Durst’s past willingness to talk about the suspicions and accusations that have hounded him for decades has been, at times, both a liability and an asset for him.

In 2003, Durst took the stand while on trial in Texas charged with murder in the death of Morris Black, a neighbor whose body had been found carved up in Galveston Bay two years earlier. He parried with the prosecutor, claiming he had shot Black in self-defense and then cut up his body while in a traumatized state. Durst, who had fled from New York to Texas in large part to escape media scrutiny following Berman’s killing, was acquitted.

But Durst’s decision to participate in “The Jinx,” an HBO documentary series about the disappearances and homicides that have shadowed his life, reinvigorated national interest in Berman’s case and played a large role in the decision to finally charge him with her murder.

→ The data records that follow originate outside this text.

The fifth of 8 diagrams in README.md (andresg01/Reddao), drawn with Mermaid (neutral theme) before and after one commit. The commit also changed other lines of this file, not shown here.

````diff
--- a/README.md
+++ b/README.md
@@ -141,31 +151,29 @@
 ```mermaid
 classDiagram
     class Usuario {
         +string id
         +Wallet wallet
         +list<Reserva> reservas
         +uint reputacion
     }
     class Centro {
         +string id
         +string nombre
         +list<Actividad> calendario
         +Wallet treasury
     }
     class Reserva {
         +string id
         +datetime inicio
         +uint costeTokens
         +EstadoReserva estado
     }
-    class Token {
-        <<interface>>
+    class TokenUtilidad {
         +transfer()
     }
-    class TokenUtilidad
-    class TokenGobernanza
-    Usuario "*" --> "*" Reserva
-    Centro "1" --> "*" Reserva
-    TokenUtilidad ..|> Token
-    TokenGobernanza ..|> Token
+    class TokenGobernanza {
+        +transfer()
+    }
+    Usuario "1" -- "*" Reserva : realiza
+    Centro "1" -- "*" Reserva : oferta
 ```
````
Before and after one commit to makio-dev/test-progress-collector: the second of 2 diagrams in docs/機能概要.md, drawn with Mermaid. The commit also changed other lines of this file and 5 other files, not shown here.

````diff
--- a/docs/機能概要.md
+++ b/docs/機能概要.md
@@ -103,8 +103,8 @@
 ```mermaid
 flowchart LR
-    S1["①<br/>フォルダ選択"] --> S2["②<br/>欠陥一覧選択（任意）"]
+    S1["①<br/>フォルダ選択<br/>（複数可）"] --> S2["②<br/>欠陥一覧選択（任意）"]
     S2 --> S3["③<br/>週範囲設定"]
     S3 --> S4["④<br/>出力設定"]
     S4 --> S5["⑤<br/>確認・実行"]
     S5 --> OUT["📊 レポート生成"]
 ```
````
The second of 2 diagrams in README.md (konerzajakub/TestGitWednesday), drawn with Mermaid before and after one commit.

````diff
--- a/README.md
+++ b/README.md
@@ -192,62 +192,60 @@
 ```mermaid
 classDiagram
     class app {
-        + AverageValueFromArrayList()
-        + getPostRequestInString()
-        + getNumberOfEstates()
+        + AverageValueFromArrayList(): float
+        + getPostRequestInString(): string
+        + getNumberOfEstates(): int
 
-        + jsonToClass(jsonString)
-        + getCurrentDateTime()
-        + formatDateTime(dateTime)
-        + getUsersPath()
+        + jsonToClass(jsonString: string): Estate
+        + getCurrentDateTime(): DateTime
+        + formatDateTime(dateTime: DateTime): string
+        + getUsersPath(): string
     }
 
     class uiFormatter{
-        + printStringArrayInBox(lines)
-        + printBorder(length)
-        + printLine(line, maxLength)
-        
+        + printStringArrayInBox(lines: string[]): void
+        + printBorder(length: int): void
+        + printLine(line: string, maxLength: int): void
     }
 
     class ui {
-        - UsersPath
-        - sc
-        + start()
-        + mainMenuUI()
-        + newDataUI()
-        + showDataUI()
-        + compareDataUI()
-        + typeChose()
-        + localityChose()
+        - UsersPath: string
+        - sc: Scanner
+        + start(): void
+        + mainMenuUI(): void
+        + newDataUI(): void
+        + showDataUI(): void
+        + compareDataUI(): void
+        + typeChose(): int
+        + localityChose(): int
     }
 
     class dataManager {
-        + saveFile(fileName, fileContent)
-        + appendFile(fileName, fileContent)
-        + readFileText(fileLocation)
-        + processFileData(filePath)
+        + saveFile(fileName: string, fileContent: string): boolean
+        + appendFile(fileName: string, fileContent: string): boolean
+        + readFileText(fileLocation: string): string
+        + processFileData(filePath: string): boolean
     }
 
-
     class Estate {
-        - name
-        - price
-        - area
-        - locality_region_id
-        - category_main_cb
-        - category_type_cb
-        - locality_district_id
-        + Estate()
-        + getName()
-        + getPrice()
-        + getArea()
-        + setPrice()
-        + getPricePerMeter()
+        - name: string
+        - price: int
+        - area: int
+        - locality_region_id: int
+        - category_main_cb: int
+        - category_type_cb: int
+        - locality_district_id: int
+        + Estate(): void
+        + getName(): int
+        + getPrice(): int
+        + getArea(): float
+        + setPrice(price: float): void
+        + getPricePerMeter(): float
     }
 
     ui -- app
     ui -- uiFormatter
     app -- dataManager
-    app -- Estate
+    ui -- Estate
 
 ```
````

In the closing moments of the show’s final episode Durst can be heard muttering “What the hell did I do? Killed them all, of course,” seemingly unaware he was being recorded. Authorities had reviewed the footage months before it aired and chose to arrest Durst hours before the episode was televised out of concern he might flee.

Many took the recorded utterance as tantamount to a confession, though DeGuerin has dismissed the now-infamous comment as the product of deceptive editing by the filmmakers.

The path from Durst’s arrest to him testifying in his own defense was a legal odyssey that spanned years. When he was first captured in 2015, Durst was allegedly in possession of marijuana and a handgun, leading to charges that had to be resolved in Louisiana. It would be 18 months before he made his first appearance in a Los Angeles courtroom for an arraignment.

From there, prosecutors decided to call a number of crucial witnesses to testify in 2017, archiving their testimony for fear they might die before the case went to trial. After opening arguments finally began in March 2020, the trial was again delayed by the COVID-19 pandemic.

Durst’s defense began presenting its case late Tuesday afternoon. During his opening statement in May, DeGuerin told the jury that prosecutors lack physical evidence tying Durst to the crime scene and urged the panelists to tune out testimony related to Kathleen’s disappearance or Black’s death.

“The only case before you to determine a verdict is the murder of Susan Berman. The evidence is lacking. The evidence isn’t there,” DeGuerin said at the time. “Bob Durst did not kill Susan Berman, and he doesn’t know who did.”

The only other witness expected to take the stand on Durst’s behalf, Dr. Elizabeth Loftus, spent most of Wednesday and Thursday under blistering cross-examination from Lewin. Loftus — a memory expert who has testified or consulted in more than 300 court cases involving high-profile defendants including O.J. Simpson and Harvey Weinstein — has largely explained to jurors how memories can be corrupted over time.

“Our memories are malleable. Which means they’re not fixed. It’s not like a recording device which you can then play back later,” she said Wednesday. “Rather, these memories are subject to contamination, distortion or change.”

Such notions could weigh heavily in a case in which the jury will have to assess the reliability of witnesses’ memories of decades-old conversations with either Durst or Berman.

Lewin spent several hours last Wednesday attacking Loftus for what he said was her bias. He noted she rarely testifies on behalf of prosecutors, referring to her as a “hired gun” for high-profile defendants.

Durst had been expected to take the stand Thursday afternoon, but the proceedings were delayed when court officials learned a person who attended the trial recently had tested positive for COVID-19. The discovery led to an abrupt adjournment for the rest of the week. His testimony will resume Wednesday.